> [EXERCISE]:
An exact reproduction of the records is required, with all pictures omitted.

** Opening DATA RECORDS block **

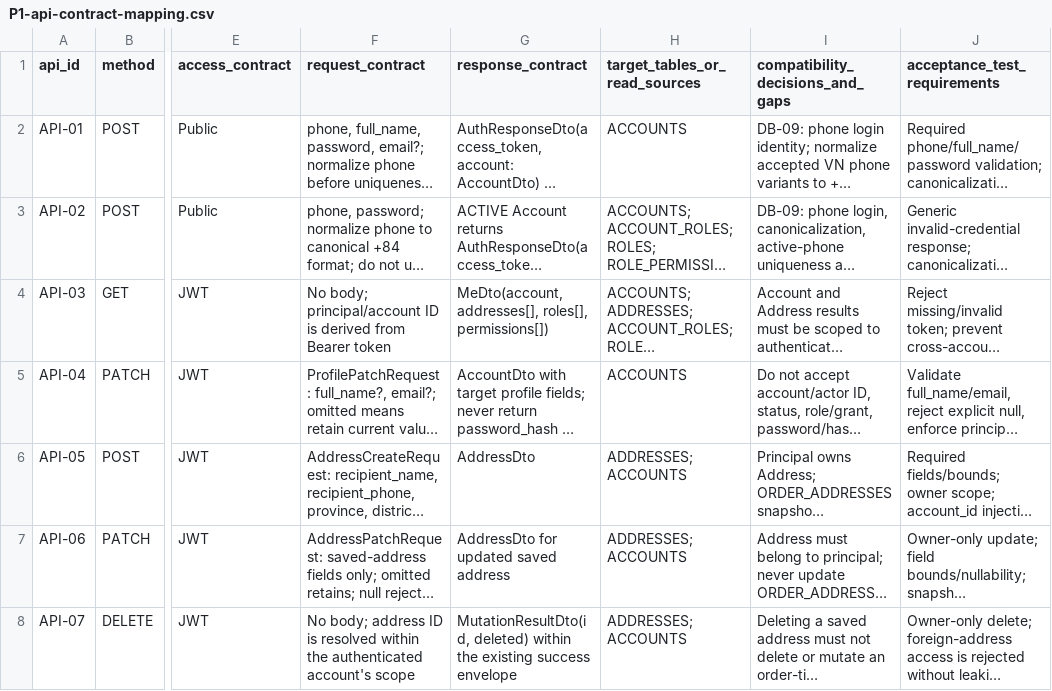
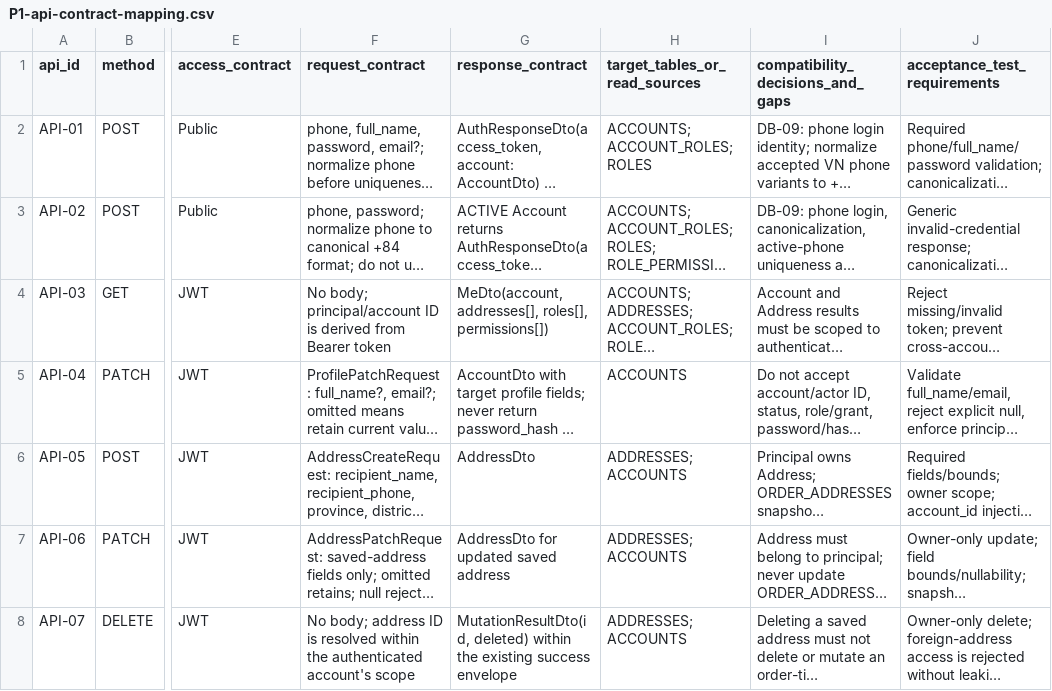
Before and after one commit to quangson2809/FIDO, a CSV file: docs/refactor-v2/p1/P1-api-contract-mapping.csv, drawn as a sheet; only a part is shown, gaps mark what is left out; long unchanged cells end in …; the diff names each change by its address in the sheet, - before the commit and + after, or states it on an @@ line.

Commit message:
docs(p1.2): map CUSTOMER role assignment tables

```diff
--- a/docs/refactor-v2/p1/P1-api-contract-mapping.csv
+++ b/docs/refactor-v2/p1/P1-api-contract-mapping.csv
-H2 (target_tables_or_read_sources): ACCOUNTS
+H2 (target_tables_or_read_sources): ACCOUNTS; ACCOUNT_ROLES; ROLES
```
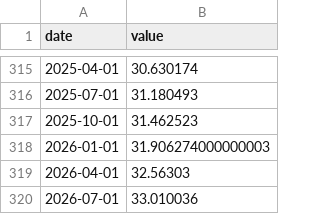
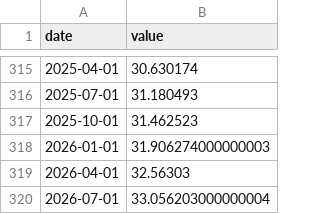
Before and after one commit to josephwroot/Econ-dashboard, a CSV file: data/csv/gdp_nominal.csv, drawn as a sheet; only a part is shown, gaps mark what is left out.

```diff
--- a/data/csv/gdp_nominal.csv
+++ b/data/csv/gdp_nominal.csv
@@ -319,2 +319,2 @@ date,value
 2026-04-01,32.56303
-2026-07-01,33.010036
+2026-07-01,33.056203000000004
```
Also changed, not shown: data/csv/core_pce.csv, data/csv/gdi_types_by_category.csv, 6 other files.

** Closing DATA RECORDS block **

> [REPLY TO THE EXERCISE]:
Before and after one commit to quangson2809/FIDO, a CSV file: docs/refactor-v2/p1/P1-api-contract-mapping.csv, drawn as a sheet; only a part is shown, gaps mark what is left out; long unchanged cells end in …; the diff names each change by its address in the sheet, - before the commit and + after, or states it on an @@ line.

Commit message:
docs(p1.2): map CUSTOMER role assignment tables

```diff
--- a/docs/refactor-v2/p1/P1-api-contract-mapping.csv
+++ b/docs/refactor-v2/p1/P1-api-contract-mapping.csv
-H2 (target_tables_or_read_sources): ACCOUNTS
+H2 (target_tables_or_read_sources): ACCOUNTS; ACCOUNT_ROLES; ROLES
```
Before and after one commit to josephwroot/Econ-dashboard, a CSV file: data/csv/gdp_nominal.csv, drawn as a sheet; only a part is shown, gaps mark what is left out.

```diff
--- a/data/csv/gdp_nominal.csv
+++ b/data/csv/gdp_nominal.csv
@@ -319,2 +319,2 @@ date,value
 2026-04-01,32.56303
-2026-07-01,33.010036
+2026-07-01,33.056203000000004
```
Also changed, not shown: data/csv/core_pce.csv, data/csv/gdi_types_by_category.csv, 6 other files.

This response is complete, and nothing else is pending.